Usher Syndrome Gene Panel
Dr. rer. biol. hum. S. Chahrokh-Zadeh
The Usher syndrome, a group of clinically and genetically heterogeneous, autosomal recessive diseases, is the main cause (> 50%) of deaf-blindness. The three major subtypes USH1, USH2, and USH3 are mainly differentiated by the severity and progression of the hearing loss and the presence of vestibular dysfunction. So far 12 genes and one modifier gene (PDZD7) have been identified.
The most common subtype is USH2 (moderate to severe hearing loss, rather late onset (after puberty) of retinitis pigmentosa (RP), and normal vestibular function). Most of the mutations (USH2A; 57-79%) can be found in the USH2A gene.

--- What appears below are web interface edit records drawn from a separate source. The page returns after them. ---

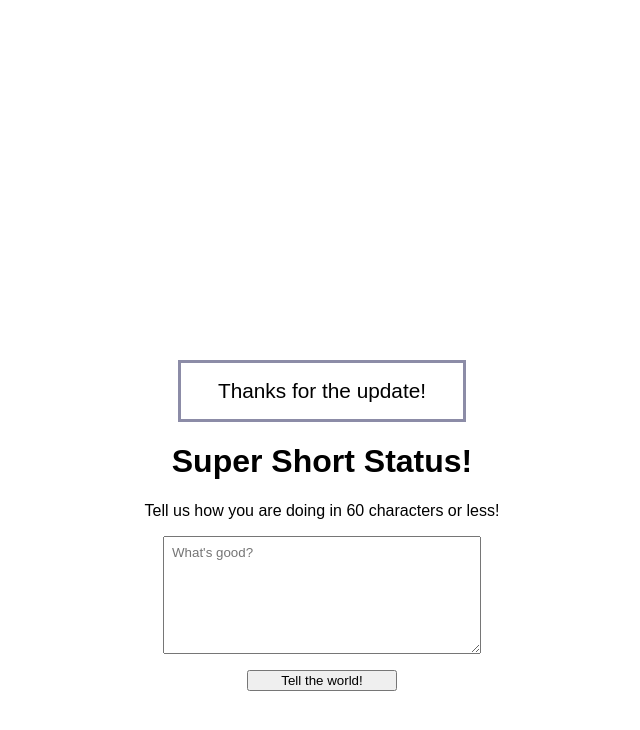
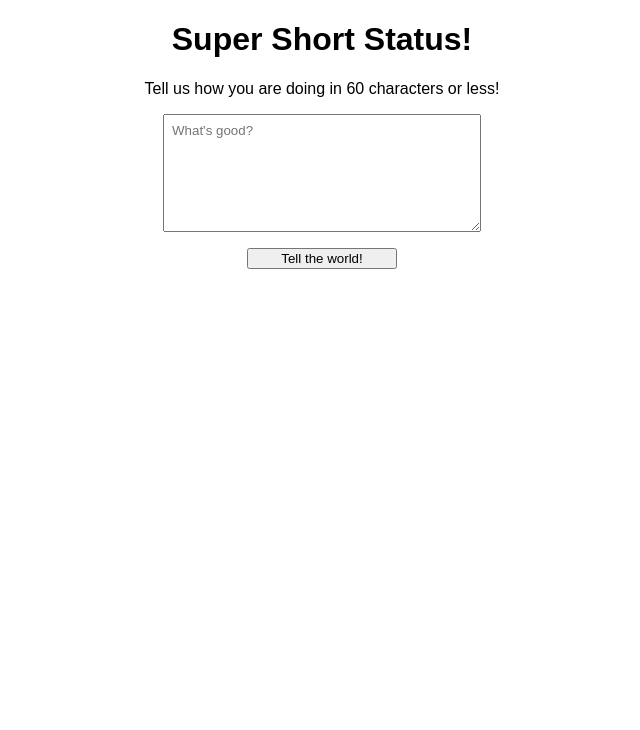
Before and after one commit to tauri-st/ternary-max-characters, a React (Create React App) app: page / in a window 1280 px wide. Shown: the top 730 px of the page, without its empty margins (318-958 px from the left). Built offline with nearby package versions, Linux system fonts and the light colour scheme.

Commit message:
Add showSuccess conditional and organize app div tags into it depending on whether submit is a success or not

```diff
--- a/src/App.js
+++ b/src/App.js
@@ -18,7 +18,10 @@ export default function App() {
 
   return (
     <div className="App">
+      {
+        showSuccess ?
         <p className="message-success">Thanks for the update!</p>
+        :
         <div className="status-update">
           <h1>Super Short Status!</h1>
           <p>Tell us how you are doing in 60 characters or less!</p>
@@ -27,6 +30,7 @@ export default function App() {
             <button type="submit" disabled={message.length > maxLength}>Tell the world!</button>
           </form>
         </div>
+      }
     </div>
   );
 }
```
Lines whose indentation alone changed are shown as unchanged.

USH1 constitutes about 30-40% of all USH types and is the most severe form characterized by profound, congenital deafness, prepubertal onset of progressive RP, and vestibular dysfunction. The classification of the subtypes based on clinical data is insufficient due to the fact that, even if identical mutations a present, the phenotypic variability can be high. Thus far 9 loci and 6 genes are known: MYO7A (USH1B; 53-63% of all USH1), USH1C (USH1C; 1-15%), CDH23 (USH1D; 7-20%), PCDH15 (USH1F; 7-12%), USH1G (USH1G) und CIB2 (USH1J).
All coding exons and their flanking intronic sequences from the genes in the gene panel arrhythmogenic diseases are analyzed either by Sanger sequencing or by next generation sequencing (NGS).